The Fisheye: For many many years owning a fisheye was your way of expressing your creative side and still today that holds true because of the unique and extreme angles this type of lens renders. For many photographers, this lens will never find a place in the bag, and will not be a lens considered as a necessary expense and I don't fault you, but you are missing out. As any lens, it has a purpose and uses and when used wisely and carefully the results can be stunning and unique.
Recommendations: Owning the older Nikon 16mm, Sigma 8mm and an earlier 3rd party fisheye what can I recommend? The new Nikon 8-15 fisheye lens is not the cheapest in this genre but does have the ability to zoom from diagonal to circular in one lens on FX bodies if that matters to you - this is the one thing that makes the lens better than other 3rd party fish-eyes, the zoom. The image quality is also a factor, and I find this lens of a higher image quality over any other fisheye to date. Keep in mind fisheye serves the VERY wide angle to a unique circular look in an all in one lens that few photographers will invest in, images you produced with the lens have a "branded look" and too many shots seem to become boring, so use it wisely. For any serious photographer, I would consider this new Nikon 8-15 fisheye if you wish to add to your accomplished list of the lens - icing on the cake lens, not a lens choice when starting out, People who own these are folks who been around the photographic block at least once. Nikon has done a great job with this lens update by giving the lens all the professional tech updates Nikon has to offer, This new lens marks an era for the fisheye genre and will be around as long as their other fish-eye predecessors have and follows in the footsteps of excellence - thank you Nikon for doing an upgrade for this lens.
If you decide to buy your copy the new Nikkor 8-15 should serve you well over your years of use; my original 16mm has been with me for the better part of 15 years and I never once regretted making that purchase - and this is the first time in 15 years I am replacing it. WoW, what a return on value.
The lens is best suited to the FX camera bodies that provide both circular and diagonal fisheye results, with a DX body you are basically limited to the diagonal fisheye, but does a very nice job in the process.
If you are not feeling the price tag, yes other fisheyes are available.
Note on the images: These images are of course are jpg and downsized for the web.

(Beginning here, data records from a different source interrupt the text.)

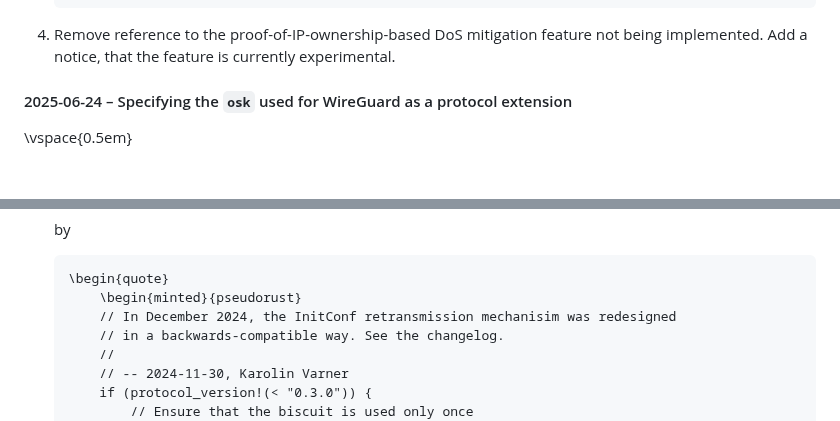
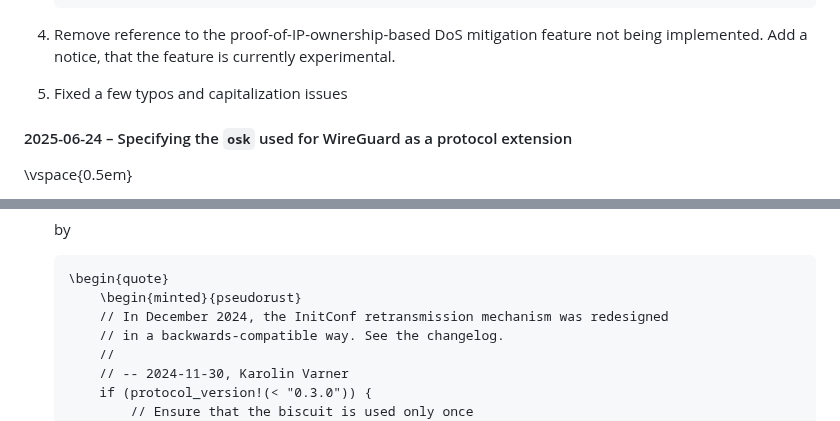
Before and after one commit to rosenpass/rosenpass, a Markdown page: papers/whitepaper.md, 2 parts joined by grey strips. GitHub-like rendering; blank space fills up the shorter version.

````diff
--- a/papers/whitepaper.md
+++ b/papers/whitepaper.md
@@ -1058,6 +1058,7 @@ Additional changes (also motivated by a close review, but not reported by Steffe
     \end{quote}
     ```
 4. Remove reference to the proof-of-IP-ownership-based DoS mitigation feature not being implemented. Add a notice, that the feature is currently experimental.
+5. Fixed a few typos and capitalization issues
 
 #### 2025-06-24 – Specifying the `osk` used for WireGuard as a protocol extension
 
@@ -1150,7 +1151,7 @@ By removing all retransmission handling code from the cryptographic protocol, we
     ``` {=tex}
     \begin{quote}
         \begin{minted}{pseudorust}
-        // In December 2024, the InitConf retransmission mechanisim was redesigned
+        // In December 2024, the InitConf retransmission mechanism was redesigned
         // in a backwards-compatible way. See the changelog.
         //
         // -- 2024-11-30, Karolin Varner
````
Also changed, not shown: other parts of papers/whitepaper.md (+8 -8 lines).
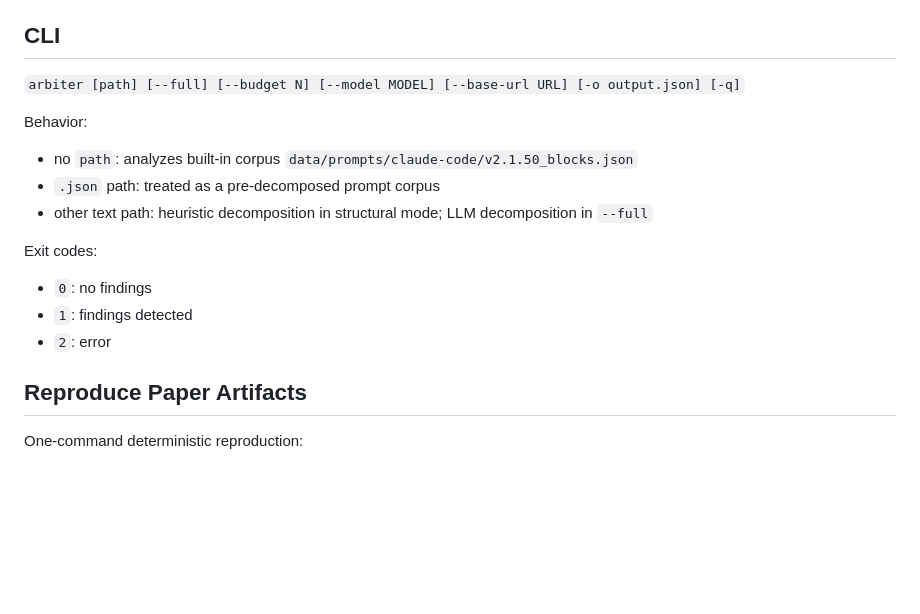
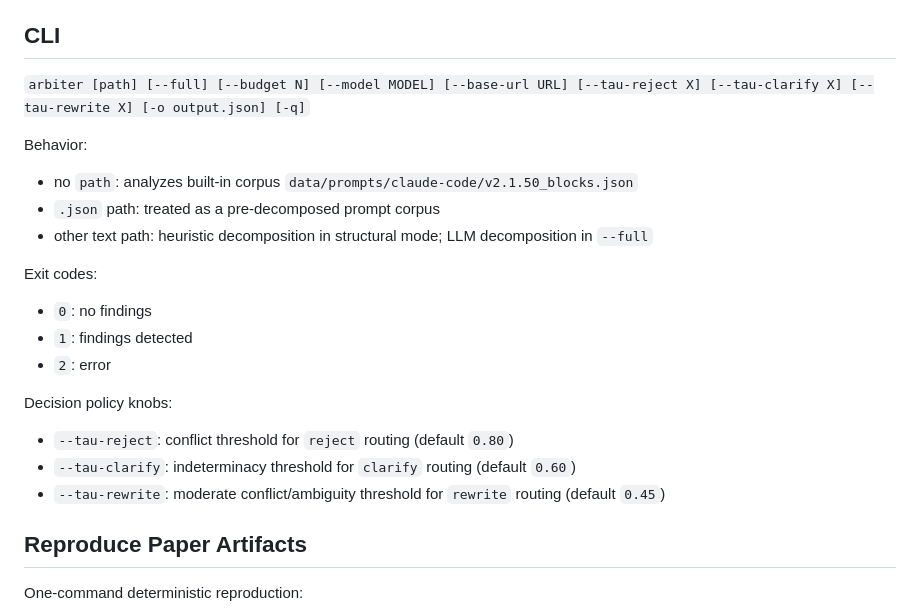
Before and after one commit to fsgeek/arbiter, a Markdown page: README.md, the part around the change. Drawn GitHub-style; blank space fills up the shorter version.

Commit message:
research: document decision-policy thresholds in CLI usage

```diff
--- a/README.md
+++ b/README.md
@@ -56,7 +56,7 @@ uv run arbiter path/to/prompt.md --full
 
 ## CLI
 
-`arbiter [path] [--full] [--budget N] [--model MODEL] [--base-url URL] [-o output.json] [-q]`
+`arbiter [path] [--full] [--budget N] [--model MODEL] [--base-url URL] [--tau-reject X] [--tau-clarify X] [--tau-rewrite X] [-o output.json] [-q]`
 
 Behavior:
 - no `path`: analyzes built-in corpus `data/prompts/claude-code/v2.1.50_blocks.json`
@@ -67,6 +67,11 @@ Exit codes:
 - `0`: no findings
 - `1`: findings detected
 - `2`: error
+
+Decision policy knobs:
+- `--tau-reject`: conflict threshold for `reject` routing (default `0.80`)
+- `--tau-clarify`: indeterminacy threshold for `clarify` routing (default `0.60`)
+- `--tau-rewrite`: moderate conflict/ambiguity threshold for `rewrite` routing (default `0.45`)
 
 ## Reproduce Paper Artifacts
 
```
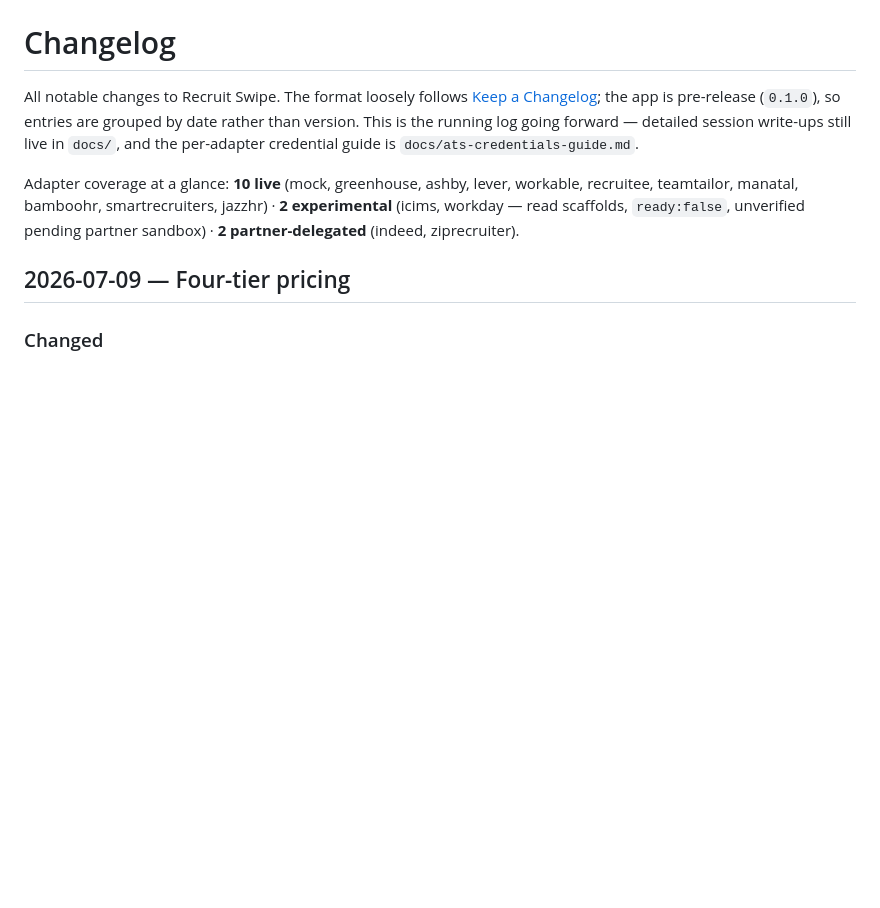
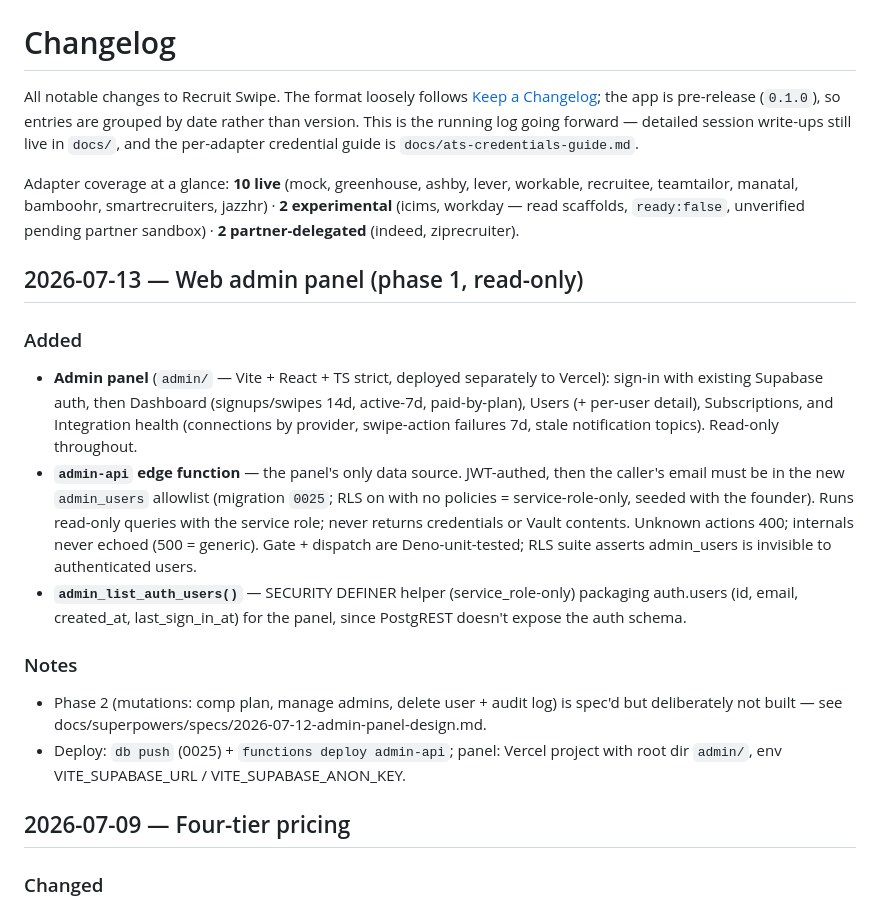
Before and after one commit to dougie84mo/jobswipeapp, a Markdown page: CHANGELOG.md, the part around the change. Rendered like a GitHub page; blank space fills up the shorter version.

Commit message:
docs: changelog — admin panel phase 1

```diff
--- a/CHANGELOG.md
+++ b/CHANGELOG.md
@@ -10,6 +10,32 @@ Adapter coverage at a glance: **10 live** (mock, greenhouse, ashby, lever,
 workable, recruitee, teamtailor, manatal, bamboohr, smartrecruiters, jazzhr) ·
 **2 experimental** (icims, workday — read scaffolds, `ready:false`, unverified
 pending partner sandbox) · **2 partner-delegated** (indeed, ziprecruiter).
+
+## 2026-07-13 — Web admin panel (phase 1, read-only)
+
+### Added
+- **Admin panel** (`admin/` — Vite + React + TS strict, deployed separately to
+  Vercel): sign-in with existing Supabase auth, then Dashboard (signups/swipes
+  14d, active-7d, paid-by-plan), Users (+ per-user detail), Subscriptions, and
+  Integration health (connections by provider, swipe-action failures 7d, stale
+  notification topics). Read-only throughout.
+- **`admin-api` edge function** — the panel's only data source. JWT-authed,
+  then the caller's email must be in the new `admin_users` allowlist
+  (migration `0025`; RLS on with no policies = service-role-only, seeded with
+  the founder). Runs read-only queries with the service role; never returns
+  credentials or Vault contents. Unknown actions 400; internals never echoed
+  (500 = generic). Gate + dispatch are Deno-unit-tested; RLS suite asserts
+  admin_users is invisible to authenticated users.
+- **`admin_list_auth_users()`** — SECURITY DEFINER helper (service_role-only)
+  packaging auth.users (id, email, created_at, last_sign_in_at) for the panel,
+  since PostgREST doesn't expose the auth schema.
+
+### Notes
+- Phase 2 (mutations: comp plan, manage admins, delete user + audit log) is
+  spec'd but deliberately not built — see
+  docs/superpowers/specs/2026-07-12-admin-panel-design.md.
+- Deploy: `db push` (0025) + `functions deploy admin-api`; panel: Vercel
+  project with root dir `admin/`, env VITE_SUPABASE_URL / VITE_SUPABASE_ANON_KEY.
 
 ## 2026-07-09 — Four-tier pricing
 
```
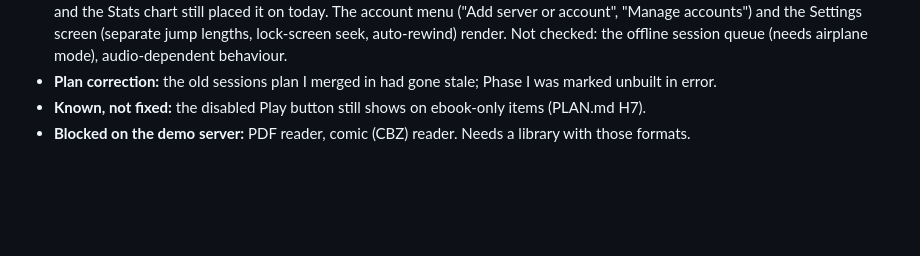
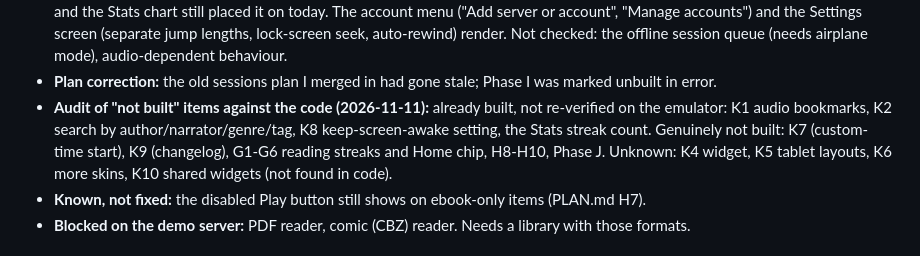
Before and after one commit to CodeNeedsCoffee/Steeped, a Markdown page: ROADMAP.md, the part around the change. Rendered like a GitHub page; blank space fills up the shorter version.

Commit message:
Plan: K1, K2, K8 already built

```diff
--- a/ROADMAP.md
+++ b/ROADMAP.md
@@ -384,6 +384,10 @@ Overlay) and no PDF or comic items, so PDF and CBZ checks are blocked there.
   lock-screen seek, auto-rewind) render. Not checked: the offline session queue (needs airplane mode), audio-dependent
   behaviour.
 - **Plan correction:** the old sessions plan I merged in had gone stale; Phase I was marked unbuilt in error.
+- **Audit of "not built" items against the code (2026-11-11):** already built, not re-verified on the emulator: K1 audio
+  bookmarks, K2 search by author/narrator/genre/tag, K8 keep-screen-awake setting, the Stats streak count. Genuinely
+  not built: K7 (custom-time start), K9 (changelog), G1-G6 reading streaks and Home chip, H8-H10, Phase J. Unknown:
+  K4 widget, K5 tablet layouts, K6 more skins, K10 shared widgets (not found in code).
 - **Known, not fixed:** the disabled Play button still shows on ebook-only items (PLAN.md H7).
 - **Blocked on the demo server:** PDF reader, comic (CBZ) reader. Needs a library with those formats.
 
```
Also changed, not shown: PLAN.md (+5 -5 lines).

The RAW files are extreme sharpness, this lens is sharp! Also noted was a bit of exposure issue which most of my images was a bit underexposed, but as with any lens, you quickly get accustomed to the way it handles light.
|Photographer's Notes|Buy this Awesome Lens
- Nikkor 8-15mm Fisheye
- Sigma 8mm F3.5 EX DG Circular Fisheye
- Nikkor 16mm f/2.8D